§ Exercise brief: Please state how many lines of the records below contain the word "joint". Give the number and nothing else.

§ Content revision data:
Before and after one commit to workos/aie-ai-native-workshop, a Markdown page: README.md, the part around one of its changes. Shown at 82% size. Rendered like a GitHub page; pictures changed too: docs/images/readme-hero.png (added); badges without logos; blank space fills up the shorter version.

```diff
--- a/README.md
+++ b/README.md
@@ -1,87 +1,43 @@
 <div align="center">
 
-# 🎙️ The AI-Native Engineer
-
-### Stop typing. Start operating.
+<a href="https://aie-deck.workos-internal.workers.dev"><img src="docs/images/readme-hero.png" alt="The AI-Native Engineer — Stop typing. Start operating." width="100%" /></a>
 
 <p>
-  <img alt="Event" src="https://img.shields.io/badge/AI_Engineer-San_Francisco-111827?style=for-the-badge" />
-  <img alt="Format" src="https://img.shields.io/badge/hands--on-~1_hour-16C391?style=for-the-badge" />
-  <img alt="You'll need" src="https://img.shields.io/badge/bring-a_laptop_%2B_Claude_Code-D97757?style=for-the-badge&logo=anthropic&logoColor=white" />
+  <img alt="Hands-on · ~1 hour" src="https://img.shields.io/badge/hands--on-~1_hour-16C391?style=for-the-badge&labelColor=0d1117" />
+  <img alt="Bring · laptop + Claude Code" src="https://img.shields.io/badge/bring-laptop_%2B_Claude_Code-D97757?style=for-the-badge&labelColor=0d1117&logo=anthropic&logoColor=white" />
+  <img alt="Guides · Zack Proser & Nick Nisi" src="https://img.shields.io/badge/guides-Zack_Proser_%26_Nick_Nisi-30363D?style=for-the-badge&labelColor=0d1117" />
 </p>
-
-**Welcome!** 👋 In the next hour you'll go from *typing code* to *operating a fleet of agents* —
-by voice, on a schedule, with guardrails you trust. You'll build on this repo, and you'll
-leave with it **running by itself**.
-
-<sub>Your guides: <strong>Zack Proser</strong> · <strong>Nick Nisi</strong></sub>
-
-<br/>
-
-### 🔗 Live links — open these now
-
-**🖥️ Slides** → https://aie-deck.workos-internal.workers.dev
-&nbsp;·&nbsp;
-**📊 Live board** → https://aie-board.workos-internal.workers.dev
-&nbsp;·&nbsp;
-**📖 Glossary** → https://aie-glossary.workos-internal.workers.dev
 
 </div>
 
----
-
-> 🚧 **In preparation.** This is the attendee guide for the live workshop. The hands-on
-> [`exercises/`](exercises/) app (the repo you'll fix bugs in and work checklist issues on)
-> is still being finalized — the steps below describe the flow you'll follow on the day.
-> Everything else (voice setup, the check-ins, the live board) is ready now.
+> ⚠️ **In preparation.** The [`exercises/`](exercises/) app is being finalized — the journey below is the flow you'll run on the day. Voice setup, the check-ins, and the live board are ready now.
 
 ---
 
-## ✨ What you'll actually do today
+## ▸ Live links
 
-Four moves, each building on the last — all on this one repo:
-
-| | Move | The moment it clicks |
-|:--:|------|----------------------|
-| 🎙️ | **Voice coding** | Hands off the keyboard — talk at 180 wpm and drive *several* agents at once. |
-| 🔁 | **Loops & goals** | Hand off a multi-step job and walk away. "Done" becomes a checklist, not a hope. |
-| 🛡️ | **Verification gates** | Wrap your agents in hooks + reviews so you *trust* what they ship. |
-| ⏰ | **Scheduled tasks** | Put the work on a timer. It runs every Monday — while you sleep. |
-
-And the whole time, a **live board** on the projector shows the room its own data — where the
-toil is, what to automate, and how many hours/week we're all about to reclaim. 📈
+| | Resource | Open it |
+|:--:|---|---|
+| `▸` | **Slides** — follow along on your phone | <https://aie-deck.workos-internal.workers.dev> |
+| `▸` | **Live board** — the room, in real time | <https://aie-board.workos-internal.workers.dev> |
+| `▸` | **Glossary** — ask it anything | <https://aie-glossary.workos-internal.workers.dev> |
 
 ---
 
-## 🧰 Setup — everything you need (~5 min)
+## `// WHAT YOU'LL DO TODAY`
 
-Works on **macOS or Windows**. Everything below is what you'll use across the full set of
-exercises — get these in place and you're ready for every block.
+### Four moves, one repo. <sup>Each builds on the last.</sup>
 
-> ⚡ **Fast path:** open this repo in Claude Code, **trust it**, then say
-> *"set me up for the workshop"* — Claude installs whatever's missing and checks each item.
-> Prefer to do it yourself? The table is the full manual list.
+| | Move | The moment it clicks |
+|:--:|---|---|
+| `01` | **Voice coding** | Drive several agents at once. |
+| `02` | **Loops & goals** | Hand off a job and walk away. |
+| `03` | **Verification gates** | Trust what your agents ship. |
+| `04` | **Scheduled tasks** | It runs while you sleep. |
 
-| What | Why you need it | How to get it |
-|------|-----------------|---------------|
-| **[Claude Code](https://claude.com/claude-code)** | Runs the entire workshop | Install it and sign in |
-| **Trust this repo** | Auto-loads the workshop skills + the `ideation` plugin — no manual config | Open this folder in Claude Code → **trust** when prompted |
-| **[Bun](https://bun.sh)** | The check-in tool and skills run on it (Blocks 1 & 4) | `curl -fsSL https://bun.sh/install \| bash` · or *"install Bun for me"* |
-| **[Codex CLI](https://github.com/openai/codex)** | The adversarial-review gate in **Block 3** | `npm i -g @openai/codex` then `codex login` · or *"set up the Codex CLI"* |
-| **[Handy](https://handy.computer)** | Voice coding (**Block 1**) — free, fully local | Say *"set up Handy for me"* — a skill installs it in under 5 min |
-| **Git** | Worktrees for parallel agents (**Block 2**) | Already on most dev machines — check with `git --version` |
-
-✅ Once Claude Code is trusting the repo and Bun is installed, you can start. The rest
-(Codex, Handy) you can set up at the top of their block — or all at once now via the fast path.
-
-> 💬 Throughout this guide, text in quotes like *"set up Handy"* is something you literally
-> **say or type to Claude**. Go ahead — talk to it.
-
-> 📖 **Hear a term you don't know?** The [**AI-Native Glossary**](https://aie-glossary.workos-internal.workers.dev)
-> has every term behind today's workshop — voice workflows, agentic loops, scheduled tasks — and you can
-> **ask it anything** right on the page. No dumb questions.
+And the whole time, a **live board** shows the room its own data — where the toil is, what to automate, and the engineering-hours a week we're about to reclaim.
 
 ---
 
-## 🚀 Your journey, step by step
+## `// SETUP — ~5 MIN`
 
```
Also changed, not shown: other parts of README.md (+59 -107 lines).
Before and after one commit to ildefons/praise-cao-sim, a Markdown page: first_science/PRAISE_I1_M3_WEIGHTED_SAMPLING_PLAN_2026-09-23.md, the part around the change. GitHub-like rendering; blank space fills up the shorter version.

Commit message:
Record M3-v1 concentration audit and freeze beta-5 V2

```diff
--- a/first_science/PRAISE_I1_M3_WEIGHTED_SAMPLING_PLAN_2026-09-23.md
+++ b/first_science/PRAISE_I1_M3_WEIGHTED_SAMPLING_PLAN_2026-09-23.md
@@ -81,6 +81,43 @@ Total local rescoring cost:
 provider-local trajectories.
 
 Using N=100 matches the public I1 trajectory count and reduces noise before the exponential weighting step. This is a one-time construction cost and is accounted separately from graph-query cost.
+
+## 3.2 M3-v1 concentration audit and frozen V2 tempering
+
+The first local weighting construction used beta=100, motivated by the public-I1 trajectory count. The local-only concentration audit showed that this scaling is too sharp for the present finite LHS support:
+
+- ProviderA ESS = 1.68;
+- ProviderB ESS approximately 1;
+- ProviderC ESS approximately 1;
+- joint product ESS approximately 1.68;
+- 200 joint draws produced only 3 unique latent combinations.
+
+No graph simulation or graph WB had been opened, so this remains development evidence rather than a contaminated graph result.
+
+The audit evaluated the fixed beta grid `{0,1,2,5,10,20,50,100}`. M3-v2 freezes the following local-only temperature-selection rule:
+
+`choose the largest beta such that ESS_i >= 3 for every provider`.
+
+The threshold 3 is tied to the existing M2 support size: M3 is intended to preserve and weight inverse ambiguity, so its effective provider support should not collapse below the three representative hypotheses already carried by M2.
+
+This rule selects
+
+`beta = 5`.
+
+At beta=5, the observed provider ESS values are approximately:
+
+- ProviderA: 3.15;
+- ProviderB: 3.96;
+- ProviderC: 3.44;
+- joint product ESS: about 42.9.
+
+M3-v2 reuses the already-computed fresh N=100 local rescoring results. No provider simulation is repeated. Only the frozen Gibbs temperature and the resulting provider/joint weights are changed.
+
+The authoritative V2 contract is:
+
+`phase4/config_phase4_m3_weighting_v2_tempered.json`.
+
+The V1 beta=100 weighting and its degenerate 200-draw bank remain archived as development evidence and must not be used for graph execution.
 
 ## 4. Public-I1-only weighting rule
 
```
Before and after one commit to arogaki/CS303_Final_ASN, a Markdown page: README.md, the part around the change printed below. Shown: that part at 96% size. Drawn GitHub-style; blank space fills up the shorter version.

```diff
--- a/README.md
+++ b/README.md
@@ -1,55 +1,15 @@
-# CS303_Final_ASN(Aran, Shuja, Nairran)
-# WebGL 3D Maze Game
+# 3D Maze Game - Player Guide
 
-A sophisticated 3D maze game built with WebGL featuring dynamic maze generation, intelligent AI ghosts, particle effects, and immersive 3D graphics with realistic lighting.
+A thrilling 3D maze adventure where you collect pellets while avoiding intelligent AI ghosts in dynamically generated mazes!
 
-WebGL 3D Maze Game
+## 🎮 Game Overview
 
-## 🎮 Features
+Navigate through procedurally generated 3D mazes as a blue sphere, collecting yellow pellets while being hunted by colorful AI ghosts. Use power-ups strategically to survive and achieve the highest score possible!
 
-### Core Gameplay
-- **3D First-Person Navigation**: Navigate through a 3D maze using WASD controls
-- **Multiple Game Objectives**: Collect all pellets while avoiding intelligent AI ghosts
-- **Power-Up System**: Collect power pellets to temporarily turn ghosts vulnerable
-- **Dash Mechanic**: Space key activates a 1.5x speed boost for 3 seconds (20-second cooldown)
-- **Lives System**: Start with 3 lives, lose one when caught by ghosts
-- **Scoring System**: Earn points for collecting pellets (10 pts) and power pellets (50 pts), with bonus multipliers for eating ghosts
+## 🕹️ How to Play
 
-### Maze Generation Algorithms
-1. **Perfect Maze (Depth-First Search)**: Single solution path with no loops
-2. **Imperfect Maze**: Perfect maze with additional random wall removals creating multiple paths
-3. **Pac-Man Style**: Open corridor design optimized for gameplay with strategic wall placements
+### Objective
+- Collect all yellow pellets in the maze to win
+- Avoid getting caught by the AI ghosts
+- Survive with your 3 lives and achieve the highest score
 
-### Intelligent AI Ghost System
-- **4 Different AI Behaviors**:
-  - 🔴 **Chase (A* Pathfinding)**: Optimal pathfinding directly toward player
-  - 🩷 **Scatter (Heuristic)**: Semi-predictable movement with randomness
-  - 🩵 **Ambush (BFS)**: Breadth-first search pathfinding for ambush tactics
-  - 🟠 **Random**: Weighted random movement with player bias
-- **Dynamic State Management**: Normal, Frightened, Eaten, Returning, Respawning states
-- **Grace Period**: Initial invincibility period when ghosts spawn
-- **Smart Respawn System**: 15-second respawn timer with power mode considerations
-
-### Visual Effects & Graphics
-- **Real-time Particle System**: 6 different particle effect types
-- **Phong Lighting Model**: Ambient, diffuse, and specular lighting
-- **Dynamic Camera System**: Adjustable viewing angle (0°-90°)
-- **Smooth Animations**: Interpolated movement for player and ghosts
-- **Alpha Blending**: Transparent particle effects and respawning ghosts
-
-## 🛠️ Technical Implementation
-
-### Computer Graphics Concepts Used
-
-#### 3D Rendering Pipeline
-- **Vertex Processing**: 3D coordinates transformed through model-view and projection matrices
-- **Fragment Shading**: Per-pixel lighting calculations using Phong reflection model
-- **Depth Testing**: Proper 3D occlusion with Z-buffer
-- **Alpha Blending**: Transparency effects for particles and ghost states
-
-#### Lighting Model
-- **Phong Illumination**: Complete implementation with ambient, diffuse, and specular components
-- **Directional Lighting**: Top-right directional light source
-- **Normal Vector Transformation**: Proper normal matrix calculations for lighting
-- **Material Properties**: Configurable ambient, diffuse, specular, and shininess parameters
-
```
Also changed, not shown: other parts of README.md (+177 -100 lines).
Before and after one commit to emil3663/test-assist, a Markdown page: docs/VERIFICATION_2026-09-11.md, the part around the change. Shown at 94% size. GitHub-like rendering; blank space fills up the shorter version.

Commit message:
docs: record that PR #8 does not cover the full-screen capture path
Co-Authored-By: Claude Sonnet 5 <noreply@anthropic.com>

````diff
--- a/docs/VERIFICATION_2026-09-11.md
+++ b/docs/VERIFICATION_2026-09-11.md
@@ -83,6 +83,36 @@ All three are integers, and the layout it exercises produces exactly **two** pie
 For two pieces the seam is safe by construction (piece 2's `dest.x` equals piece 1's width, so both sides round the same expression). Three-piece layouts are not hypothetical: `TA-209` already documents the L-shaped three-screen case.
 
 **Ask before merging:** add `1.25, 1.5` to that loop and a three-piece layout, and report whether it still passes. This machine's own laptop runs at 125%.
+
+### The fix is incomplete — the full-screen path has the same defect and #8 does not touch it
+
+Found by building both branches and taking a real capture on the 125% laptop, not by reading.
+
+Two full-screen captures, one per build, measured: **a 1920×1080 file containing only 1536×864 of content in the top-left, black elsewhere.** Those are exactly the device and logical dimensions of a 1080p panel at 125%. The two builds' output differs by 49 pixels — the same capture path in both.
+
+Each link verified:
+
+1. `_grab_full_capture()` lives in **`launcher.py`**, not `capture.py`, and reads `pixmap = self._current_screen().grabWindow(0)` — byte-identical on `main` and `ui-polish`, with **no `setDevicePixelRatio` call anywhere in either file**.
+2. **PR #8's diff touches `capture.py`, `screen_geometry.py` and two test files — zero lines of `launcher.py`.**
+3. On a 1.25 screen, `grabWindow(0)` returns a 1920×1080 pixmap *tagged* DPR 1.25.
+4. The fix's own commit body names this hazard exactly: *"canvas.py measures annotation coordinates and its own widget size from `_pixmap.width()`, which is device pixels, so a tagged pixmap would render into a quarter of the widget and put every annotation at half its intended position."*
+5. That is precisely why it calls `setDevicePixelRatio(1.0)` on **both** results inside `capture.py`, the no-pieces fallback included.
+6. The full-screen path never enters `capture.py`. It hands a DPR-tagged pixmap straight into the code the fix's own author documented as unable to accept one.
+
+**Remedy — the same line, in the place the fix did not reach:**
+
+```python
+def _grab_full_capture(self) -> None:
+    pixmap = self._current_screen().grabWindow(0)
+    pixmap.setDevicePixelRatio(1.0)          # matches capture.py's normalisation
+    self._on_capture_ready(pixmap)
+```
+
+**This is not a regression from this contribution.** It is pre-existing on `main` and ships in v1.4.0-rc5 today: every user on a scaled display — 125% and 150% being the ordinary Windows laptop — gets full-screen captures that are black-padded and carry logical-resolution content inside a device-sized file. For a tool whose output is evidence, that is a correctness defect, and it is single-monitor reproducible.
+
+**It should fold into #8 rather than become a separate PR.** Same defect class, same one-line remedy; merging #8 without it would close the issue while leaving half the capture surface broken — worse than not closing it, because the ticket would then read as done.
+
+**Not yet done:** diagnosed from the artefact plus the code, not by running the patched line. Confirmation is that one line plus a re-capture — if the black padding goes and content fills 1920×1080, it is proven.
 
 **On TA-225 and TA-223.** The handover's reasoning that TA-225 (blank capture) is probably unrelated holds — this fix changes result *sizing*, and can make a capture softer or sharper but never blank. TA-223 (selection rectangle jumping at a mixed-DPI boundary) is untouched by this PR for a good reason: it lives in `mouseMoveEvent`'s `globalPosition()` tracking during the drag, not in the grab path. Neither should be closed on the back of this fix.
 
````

§ Exercise result: 4